So I then went back to the copy. It says ‘recommend protection that goes a long way’. Well being a literal sort, kites aren’t free to fly a long way, that is exactly what the string is for.

I then came back to my first impression that this wasn’t advertising, it was messaging. Now if you work for Scottish Provident please don’t take offence, I’m not picking on you. What is true of this banner is true of lots of financial services advertising.

It seems to believe that just having something to say is reason enough for an audience to pay attention - well I’m sorry, it isn’t. Even in a B2B environment where it’s my job to pay attention, I want more payback than an annoying looping kite. I’m time poor and like the rest of my colleagues want to be rewarded for my precious attention.

Maybe I’ll be proved wrong and the Scottish Provident banner will become the shake and vac of our time, yet without a catchy jingle or clear product demonstration I think not. We all work in a sector plagued with a lack of trust, abstract products and complexity, so we have to work doubly hard to ensure our communications have real ideas that capture people’s imaginations and considerably more than mere messaging.

Friday, 14 September 2007

It's grim up North


It's going to be time for the PR peeps at Northern Rock to earn their money over the next few days.

What is most mysterious is why there is absolutely no mention of the Bank of England loan on their homepage and they are still running an internal banner asking users 'Looking for a loan?' whoops.......

No doubt anyone who has a mortgage with them will be hitting the site first thing this morning. I am not sure a state of denial is the best policy. Perhaps the story breaking has caught them out but it seems unlikely as it has been building for a while now.
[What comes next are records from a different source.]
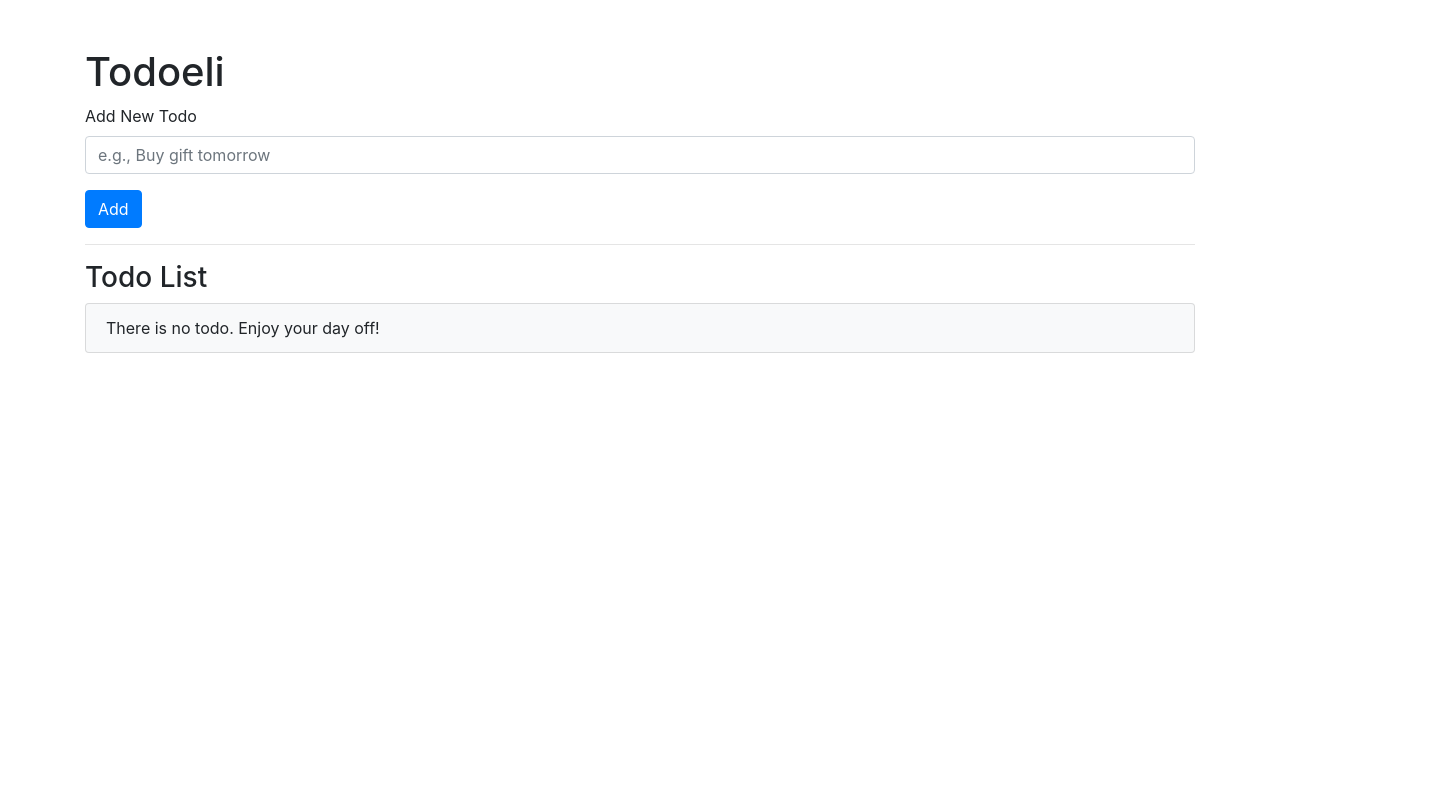
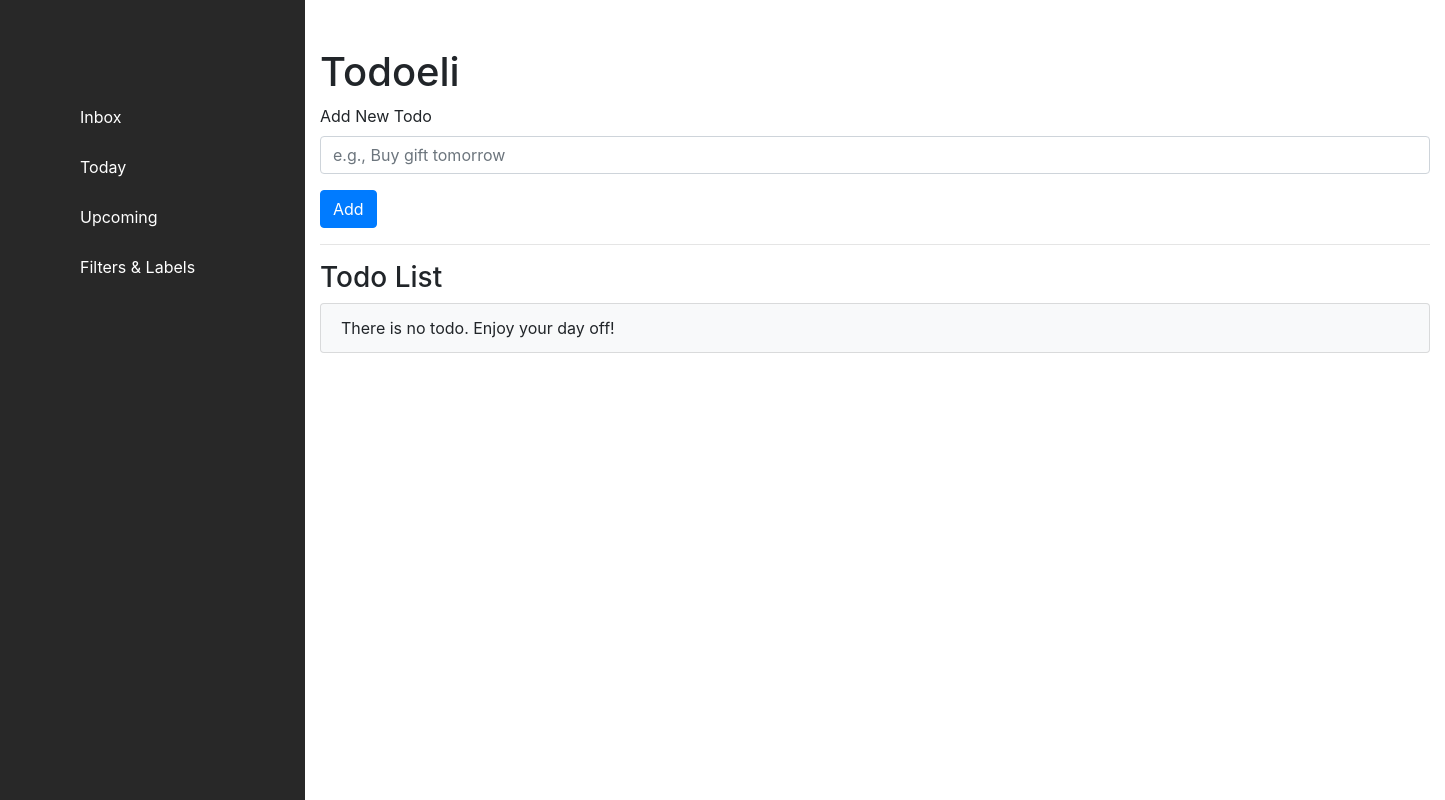
Before and after one commit to bilgihankose/todoapp, a Vue app: page / in a window 1280 px wide. Shown: the whole page, 1445 px wide, since content can reach past the window. Built offline with nearby package versions, Linux system fonts and the light colour scheme.

Commit message:
added sidebar

```diff
--- a/src/App.vue
+++ b/src/App.vue
@@ -1,5 +1,6 @@
 <template>
-  <div id="app">
+  <div>
+    <Sidebar></Sidebar>
     <div class="container mt-5">
       <todo-item></todo-item>
     </div>
@@ -8,10 +9,19 @@
 
 <script>
 import TodoItem from "./components/TodoItem.vue";
+import Sidebar from "./components/Sidebar.vue";
+
 export default {
   name: "App",
   components: {
     TodoItem,
+    Sidebar,
   },
 };
 </script>
+
+<style scoped>
+.container {
+  margin-left: 305px;
+}
+</style>
--- /dev/null
+++ b/src/components/Sidebar.vue
@@ -0,0 +1,66 @@
+<template>
+  <div class="left-menu">
+    <div class="list-holder">
+      <div class="top-filter-container">
+        <ul v-for="(item, key) in items" :key="key" class="top-filters">
+          <li class="item">{{ item.name }}</li>
+        </ul>
+      </div>
+    </div>
+  </div>
+</template>
+
+<script>
+export default {
+  name: "Sidebar",
+  data() {
+    return {
+      items: [
+        {
+          name: "Inbox",
+          icon: "dashboard",
+          path: "/inbox",
+        },
+        {
+          name: "Today",
+          icon: "users",
+          path: "/today",
+        },
+        {
+          name: "Upcoming",
+          icon: "cog",
+          path: "/upcoming",
+        },
+        {
+          name: "Filters & Labels",
+          icon: "cog",
+          path: "/upcoming",
+        },
+      ],
+    };
+  },
+};
+</script>
+
+<style scoped>
+.left-menu {
+  box-sizing: border-box;
+  width: 305px;
+  height: 100vh;
+  background-color: #282828;
+  padding-left: 35px;
+  position: fixed;
+  left: 0;
+  top: 0;
+  color: white;
+}
+
+.item {
+  padding: 5px 16px 5px 5px;
+  list-style: none;
+}
+
+.top-filter-container {
+  margin-top: 100px;
+}
+</style>
```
Thursday, 13 September 2007

Time to wake up to the Retail Distribution Review!

Jo Parker

Look it’s time to think about the consumer when it comes to the Retail Distribution Review. All our research shows an increase in demand for the need for tailored, independent financial advice. But if, as we fear, the RDR (as we affectionately call it) means there is confusion about what an independent financial adviser is (and it MUST mean someone who searches the whole of market) then consumers won’t be able to get what they want. The best, impartial advice available.

So let’s have a voice when RDR is reviewed in the Spring of next year. It’s in the consumer interest.

Monday, 10 September 2007

Some mobile work


We don't often show off about our work but personally I'm pretty pleased with the new mobile site we have created for our client Scottish Widows which takes the tax calculator project we have developed for them into the mobile space.

It's nice to work with a client that wants to explore this stuff and is keen to lead the way in FS marketing.

It's also been fascinating seeing just how the multitude of handsets deal with the content.

My feeling is that there is still a way to go in making mobile a quick/engaging experience for users but that the rate of change is such that we won't be far away from making it something close to the way BT tried to convince us it would be 5 or 6 years ago. Couple this with fixed price deals on bandwidth and the more people use this stuff the more companies will invest in it.

Anyway it's all a really good excuse for me to go and buy an iPhone shortly - purely in the name of research you understand.

Monday, 3 September 2007

Credit cards are the new Jazz


Being interested in all things financial means that you pick up things like this

Here’s something I spotted on the blogosphere an artist in Madrid is playing the magnetic stripes on bank and credit cards to hear what 0% APR on purchases till June 2008 sounds like

I’m sure mine will sound like a cross between Miles Davis and claws on a blackboard